## [The data]
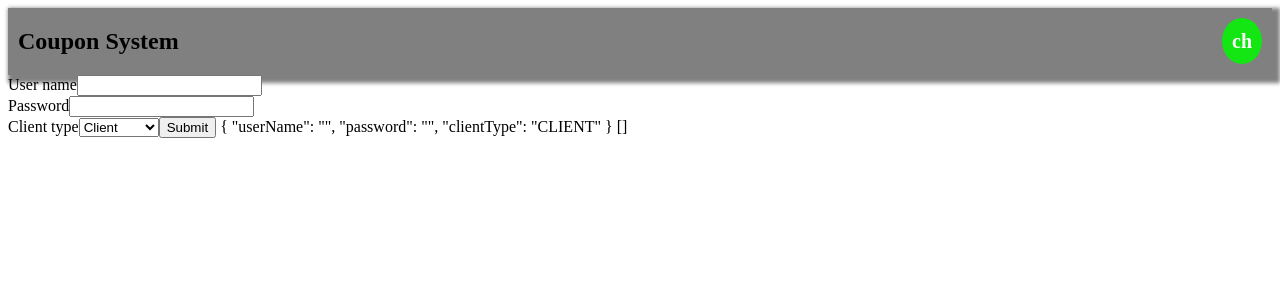
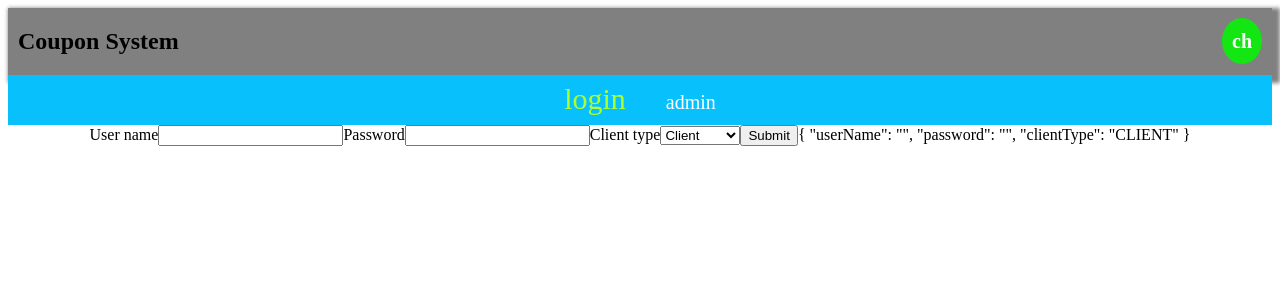
Before and after one commit to ChenBenAmi/couponSystemWeb, an Angular app: page /login in a window 1280 px wide. Before the commit this address led to /. Shown: the top 300 px of the page. Built offline with nearby package versions, Linux system fonts and the light colour scheme.

Commit message:
basic routing to admin added

```diff
--- a/src/app/app-routing.module.ts
+++ b/src/app/app-routing.module.ts
@@ -1,8 +1,13 @@
+import { LoginComponent } from './login/login.component';
 import { NgModule } from '@angular/core';
 import { Routes, RouterModule } from '@angular/router';
+import { AdminComponent } from './admin/admin.component';
 
-const routes: Routes = [];
-
+const routes: Routes = [{
+  path: 'login', component: LoginComponent
+  },
+  {path: 'admin', component: AdminComponent
+  }];
 @NgModule({
   imports: [RouterModule.forRoot(routes)],
   exports: [RouterModule]
--- a/src/app/app.component.html
+++ b/src/app/app.component.html
@@ -1,8 +1,6 @@
-<app-header [user]="user">
-</app-header>
-<app-login></app-login>
-<!-- <nav>
-    <a [routerLink]="['/one']" routerLinkActive="active">one</a>
-    <a [routerLink]="['/two']" routerLinkActive="active">two</a>
-</nav> -->
+<app-header [user]="user"> </app-header>
+<nav>
+    <a [routerLink]="['/login']" routerLinkActive="active">login</a>
+    <a [routerLink]="['/admin']" routerLinkActive="active">admin</a>
+</nav>
 <router-outlet></router-outlet>
--- a/src/app/login/login.component.css
+++ b/src/app/login/login.component.css
@@ -0,0 +1,5 @@
+.div {
+    align-items: center;
+    display: flex;
+    justify-content: center;
+}
--- a/src/app/login/login.component.html
+++ b/src/app/login/login.component.html
@@ -1,12 +1,14 @@
-<div>
-    <span>User name</span>
-    <input type="text" [(ngModel)]="user.userName">
+<div class="div">
+    <div class="btn">
+        <span>User name</span>
+        <input type="text" [(ngModel)]="user.userName" class="button">
+    </div>
     <br>
     <span>Password</span>
-    <input type="password" [(ngModel)]="user.password">
+    <input type="password" [(ngModel)]="user.password" class="button">
     <br>
     <span>Client type</span>
-    <select [(ngModel)]="user.clientType">
+    <select [(ngModel)]="user.clientType" class="button">
         <option value="CLIENT">Client</option>
         <option value="COMPANY">Company</option>
         <option value="ADMIN">Admin</option>
--- a/src/app/login/login.component.ts
+++ b/src/app/login/login.component.ts
@@ -2,6 +2,7 @@ import { LoginServiceService } from './login-service.service';
 import { User } from './../objects/user';
 import { Component, OnInit } from '@angular/core';
 import { LoginUser } from '../objects/login-user';
+import { Router } from '@angular/router';
 
 @Component({
   selector: 'app-login',
@@ -10,24 +11,26 @@ import { LoginUser } from '../objects/login-user';
 })
 export class LoginComponent implements OnInit {
 
-  constructor(private login: LoginServiceService) { }
-
+  constructor(private login: LoginServiceService, private router: Router) { }
+  url: string
   user: LoginUser = {
     userName: '', password: '', clientType: 'CLIENT'
   };
-  result: any = [];
+  result: any;
 
   ngOnInit() {
   }
 
   log(user: LoginUser) {
     const observable = this.login.log(user).subscribe(
-      (res) => { this.result = res }
+      (res) => {
+        this.result = res;
+        console.log(this.result);
+        if (this.result != null) {
+          this.router.navigate(['/admin'])
+        }
+      }
     );
-    if (this.result = ! null) {
-
-    }
-
   }
 
 }
```
Also changed, not shown: src/app/app.module.ts (+13 -3 lines).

## [Activity]
Go through the material and set it down again exactly, but without any pictures.

## [Exercise result]
Before and after one commit to ChenBenAmi/couponSystemWeb, an Angular app: page /login in a window 1280 px wide. Before the commit this address led to /. Shown: the top 300 px of the page. Built offline with nearby package versions, Linux system fonts and the light colour scheme.

Commit message:
basic routing to admin added

```diff
--- a/src/app/app-routing.module.ts
+++ b/src/app/app-routing.module.ts
@@ -1,8 +1,13 @@
+import { LoginComponent } from './login/login.component';
 import { NgModule } from '@angular/core';
 import { Routes, RouterModule } from '@angular/router';
+import { AdminComponent } from './admin/admin.component';
 
-const routes: Routes = [];
-
+const routes: Routes = [{
+  path: 'login', component: LoginComponent
+  },
+  {path: 'admin', component: AdminComponent
+  }];
 @NgModule({
   imports: [RouterModule.forRoot(routes)],
   exports: [RouterModule]
--- a/src/app/app.component.html
+++ b/src/app/app.component.html
@@ -1,8 +1,6 @@
-<app-header [user]="user">
-</app-header>
-<app-login></app-login>
-<!-- <nav>
-    <a [routerLink]="['/one']" routerLinkActive="active">one</a>
-    <a [routerLink]="['/two']" routerLinkActive="active">two</a>
-</nav> -->
+<app-header [user]="user"> </app-header>
+<nav>
+    <a [routerLink]="['/login']" routerLinkActive="active">login</a>
+    <a [routerLink]="['/admin']" routerLinkActive="active">admin</a>
+</nav>
 <router-outlet></router-outlet>
--- a/src/app/login/login.component.css
+++ b/src/app/login/login.component.css
@@ -0,0 +1,5 @@
+.div {
+    align-items: center;
+    display: flex;
+    justify-content: center;
+}
--- a/src/app/login/login.component.html
+++ b/src/app/login/login.component.html
@@ -1,12 +1,14 @@
-<div>
-    <span>User name</span>
-    <input type="text" [(ngModel)]="user.userName">
+<div class="div">
+    <div class="btn">
+        <span>User name</span>
+        <input type="text" [(ngModel)]="user.userName" class="button">
+    </div>
     <br>
     <span>Password</span>
-    <input type="password" [(ngModel)]="user.password">
+    <input type="password" [(ngModel)]="user.password" class="button">
     <br>
     <span>Client type</span>
-    <select [(ngModel)]="user.clientType">
+    <select [(ngModel)]="user.clientType" class="button">
         <option value="CLIENT">Client</option>
         <option value="COMPANY">Company</option>
         <option value="ADMIN">Admin</option>
--- a/src/app/login/login.component.ts
+++ b/src/app/login/login.component.ts
@@ -2,6 +2,7 @@ import { LoginServiceService } from './login-service.service';
 import { User } from './../objects/user';
 import { Component, OnInit } from '@angular/core';
 import { LoginUser } from '../objects/login-user';
+import { Router } from '@angular/router';
 
 @Component({
   selector: 'app-login',
@@ -10,24 +11,26 @@ import { LoginUser } from '../objects/login-user';
 })
 export class LoginComponent implements OnInit {
 
-  constructor(private login: LoginServiceService) { }
-
+  constructor(private login: LoginServiceService, private router: Router) { }
+  url: string
   user: LoginUser = {
     userName: '', password: '', clientType: 'CLIENT'
   };
-  result: any = [];
+  result: any;
 
   ngOnInit() {
   }
 
   log(user: LoginUser) {
     const observable = this.login.log(user).subscribe(
-      (res) => { this.result = res }
+      (res) => {
+        this.result = res;
+        console.log(this.result);
+        if (this.result != null) {
+          this.router.navigate(['/admin'])
+        }
+      }
     );
-    if (this.result = ! null) {
-
-    }
-
   }
 
 }
```
Also changed, not shown: src/app/app.module.ts (+13 -3 lines).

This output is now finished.